Your assignment: Copy the entries character for character.

Data shown:
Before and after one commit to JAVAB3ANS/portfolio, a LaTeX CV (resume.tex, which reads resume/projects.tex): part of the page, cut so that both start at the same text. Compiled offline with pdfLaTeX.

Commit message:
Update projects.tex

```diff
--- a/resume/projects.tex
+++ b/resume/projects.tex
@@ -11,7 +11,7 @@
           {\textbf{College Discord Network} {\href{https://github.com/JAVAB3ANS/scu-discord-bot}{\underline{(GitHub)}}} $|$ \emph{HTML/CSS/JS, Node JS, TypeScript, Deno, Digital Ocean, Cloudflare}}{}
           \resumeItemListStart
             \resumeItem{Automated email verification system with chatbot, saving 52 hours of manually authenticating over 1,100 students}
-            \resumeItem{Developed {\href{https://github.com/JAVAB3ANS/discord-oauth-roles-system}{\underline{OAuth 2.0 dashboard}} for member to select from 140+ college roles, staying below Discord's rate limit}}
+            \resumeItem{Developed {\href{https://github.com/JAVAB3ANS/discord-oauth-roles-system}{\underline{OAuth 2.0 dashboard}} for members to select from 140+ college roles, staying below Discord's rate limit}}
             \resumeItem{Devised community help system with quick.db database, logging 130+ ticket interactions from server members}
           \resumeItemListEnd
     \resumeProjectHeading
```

Reply to the exercise:
Before and after one commit to JAVAB3ANS/portfolio, a LaTeX CV (resume.tex, which reads resume/projects.tex): part of the page, cut so that both start at the same text. Compiled offline with pdfLaTeX.

Commit message:
Update projects.tex

```diff
--- a/resume/projects.tex
+++ b/resume/projects.tex
@@ -11,7 +11,7 @@
           {\textbf{College Discord Network} {\href{https://github.com/JAVAB3ANS/scu-discord-bot}{\underline{(GitHub)}}} $|$ \emph{HTML/CSS/JS, Node JS, TypeScript, Deno, Digital Ocean, Cloudflare}}{}
           \resumeItemListStart
             \resumeItem{Automated email verification system with chatbot, saving 52 hours of manually authenticating over 1,100 students}
-            \resumeItem{Developed {\href{https://github.com/JAVAB3ANS/discord-oauth-roles-system}{\underline{OAuth 2.0 dashboard}} for member to select from 140+ college roles, staying below Discord's rate limit}}
+            \resumeItem{Developed {\href{https://github.com/JAVAB3ANS/discord-oauth-roles-system}{\underline{OAuth 2.0 dashboard}} for members to select from 140+ college roles, staying below Discord's rate limit}}
             \resumeItem{Devised community help system with quick.db database, logging 130+ ticket interactions from server members}
           \resumeItemListEnd
     \resumeProjectHeading
```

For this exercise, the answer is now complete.